_Record set_.
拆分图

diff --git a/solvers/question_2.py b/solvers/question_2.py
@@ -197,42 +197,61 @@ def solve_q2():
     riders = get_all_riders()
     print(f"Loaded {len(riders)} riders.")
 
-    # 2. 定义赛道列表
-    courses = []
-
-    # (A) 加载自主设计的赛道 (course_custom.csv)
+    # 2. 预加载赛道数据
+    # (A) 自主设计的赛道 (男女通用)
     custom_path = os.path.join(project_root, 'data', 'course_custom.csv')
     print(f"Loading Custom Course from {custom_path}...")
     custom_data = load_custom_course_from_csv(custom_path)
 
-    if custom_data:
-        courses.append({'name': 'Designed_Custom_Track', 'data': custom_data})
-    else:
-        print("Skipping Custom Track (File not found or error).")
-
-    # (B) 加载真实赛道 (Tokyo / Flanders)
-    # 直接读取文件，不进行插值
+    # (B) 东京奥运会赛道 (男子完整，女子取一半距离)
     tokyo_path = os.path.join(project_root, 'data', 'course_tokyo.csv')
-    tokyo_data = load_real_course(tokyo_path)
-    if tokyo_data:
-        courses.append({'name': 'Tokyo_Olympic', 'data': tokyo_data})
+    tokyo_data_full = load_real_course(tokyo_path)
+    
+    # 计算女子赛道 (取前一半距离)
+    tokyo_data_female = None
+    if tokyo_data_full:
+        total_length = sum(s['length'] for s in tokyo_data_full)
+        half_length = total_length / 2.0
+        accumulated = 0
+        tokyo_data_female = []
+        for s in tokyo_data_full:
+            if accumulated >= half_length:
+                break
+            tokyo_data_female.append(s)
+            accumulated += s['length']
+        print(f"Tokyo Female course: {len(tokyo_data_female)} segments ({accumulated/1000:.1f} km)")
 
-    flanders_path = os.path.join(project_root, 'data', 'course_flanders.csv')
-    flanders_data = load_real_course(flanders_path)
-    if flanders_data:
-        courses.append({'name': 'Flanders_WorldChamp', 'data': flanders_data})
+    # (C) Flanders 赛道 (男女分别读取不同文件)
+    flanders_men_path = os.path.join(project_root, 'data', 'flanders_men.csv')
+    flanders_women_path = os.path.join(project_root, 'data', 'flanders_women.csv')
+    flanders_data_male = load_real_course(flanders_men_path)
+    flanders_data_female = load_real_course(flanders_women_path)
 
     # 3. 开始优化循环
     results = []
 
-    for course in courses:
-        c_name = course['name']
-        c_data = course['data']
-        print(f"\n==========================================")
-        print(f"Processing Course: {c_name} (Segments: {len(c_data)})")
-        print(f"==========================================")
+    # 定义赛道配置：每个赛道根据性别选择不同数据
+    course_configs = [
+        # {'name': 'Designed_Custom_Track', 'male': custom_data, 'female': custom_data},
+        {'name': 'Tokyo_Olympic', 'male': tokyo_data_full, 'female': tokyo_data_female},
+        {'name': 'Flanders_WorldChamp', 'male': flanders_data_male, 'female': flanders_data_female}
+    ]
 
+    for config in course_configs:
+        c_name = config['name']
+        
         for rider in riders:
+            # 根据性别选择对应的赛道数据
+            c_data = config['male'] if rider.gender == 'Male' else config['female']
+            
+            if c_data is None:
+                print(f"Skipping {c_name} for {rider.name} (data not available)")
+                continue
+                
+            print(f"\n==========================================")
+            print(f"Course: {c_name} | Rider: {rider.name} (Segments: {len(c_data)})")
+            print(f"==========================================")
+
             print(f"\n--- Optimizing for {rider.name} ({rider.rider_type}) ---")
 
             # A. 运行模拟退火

_The task_. Your response must consist of the entries, reproduced exactly.

_Result of this task_.
拆分图

diff --git a/solvers/question_2.py b/solvers/question_2.py
@@ -197,42 +197,61 @@ def solve_q2():
     riders = get_all_riders()
     print(f"Loaded {len(riders)} riders.")
 
-    # 2. 定义赛道列表
-    courses = []
-
-    # (A) 加载自主设计的赛道 (course_custom.csv)
+    # 2. 预加载赛道数据
+    # (A) 自主设计的赛道 (男女通用)
     custom_path = os.path.join(project_root, 'data', 'course_custom.csv')
     print(f"Loading Custom Course from {custom_path}...")
     custom_data = load_custom_course_from_csv(custom_path)
 
-    if custom_data:
-        courses.append({'name': 'Designed_Custom_Track', 'data': custom_data})
-    else:
-        print("Skipping Custom Track (File not found or error).")
-
-    # (B) 加载真实赛道 (Tokyo / Flanders)
-    # 直接读取文件，不进行插值
+    # (B) 东京奥运会赛道 (男子完整，女子取一半距离)
     tokyo_path = os.path.join(project_root, 'data', 'course_tokyo.csv')
-    tokyo_data = load_real_course(tokyo_path)
-    if tokyo_data:
-        courses.append({'name': 'Tokyo_Olympic', 'data': tokyo_data})
+    tokyo_data_full = load_real_course(tokyo_path)
+    
+    # 计算女子赛道 (取前一半距离)
+    tokyo_data_female = None
+    if tokyo_data_full:
+        total_length = sum(s['length'] for s in tokyo_data_full)
+        half_length = total_length / 2.0
+        accumulated = 0
+        tokyo_data_female = []
+        for s in tokyo_data_full:
+            if accumulated >= half_length:
+                break
+            tokyo_data_female.append(s)
+            accumulated += s['length']
+        print(f"Tokyo Female course: {len(tokyo_data_female)} segments ({accumulated/1000:.1f} km)")
 
-    flanders_path = os.path.join(project_root, 'data', 'course_flanders.csv')
-    flanders_data = load_real_course(flanders_path)
-    if flanders_data:
-        courses.append({'name': 'Flanders_WorldChamp', 'data': flanders_data})
+    # (C) Flanders 赛道 (男女分别读取不同文件)
+    flanders_men_path = os.path.join(project_root, 'data', 'flanders_men.csv')
+    flanders_women_path = os.path.join(project_root, 'data', 'flanders_women.csv')
+    flanders_data_male = load_real_course(flanders_men_path)
+    flanders_data_female = load_real_course(flanders_women_path)
 
     # 3. 开始优化循环
     results = []
 
-    for course in courses:
-        c_name = course['name']
-        c_data = course['data']
-        print(f"\n==========================================")
-        print(f"Processing Course: {c_name} (Segments: {len(c_data)})")
-        print(f"==========================================")
+    # 定义赛道配置：每个赛道根据性别选择不同数据
+    course_configs = [
+        # {'name': 'Designed_Custom_Track', 'male': custom_data, 'female': custom_data},
+        {'name': 'Tokyo_Olympic', 'male': tokyo_data_full, 'female': tokyo_data_female},
+        {'name': 'Flanders_WorldChamp', 'male': flanders_data_male, 'female': flanders_data_female}
+    ]
 
+    for config in course_configs:
+        c_name = config['name']
+        
         for rider in riders:
+            # 根据性别选择对应的赛道数据
+            c_data = config['male'] if rider.gender == 'Male' else config['female']
+            
+            if c_data is None:
+                print(f"Skipping {c_name} for {rider.name} (data not available)")
+                continue
+                
+            print(f"\n==========================================")
+            print(f"Course: {c_name} | Rider: {rider.name} (Segments: {len(c_data)})")
+            print(f"==========================================")
+
             print(f"\n--- Optimizing for {rider.name} ({rider.rider_type}) ---")
 
             # A. 运行模拟退火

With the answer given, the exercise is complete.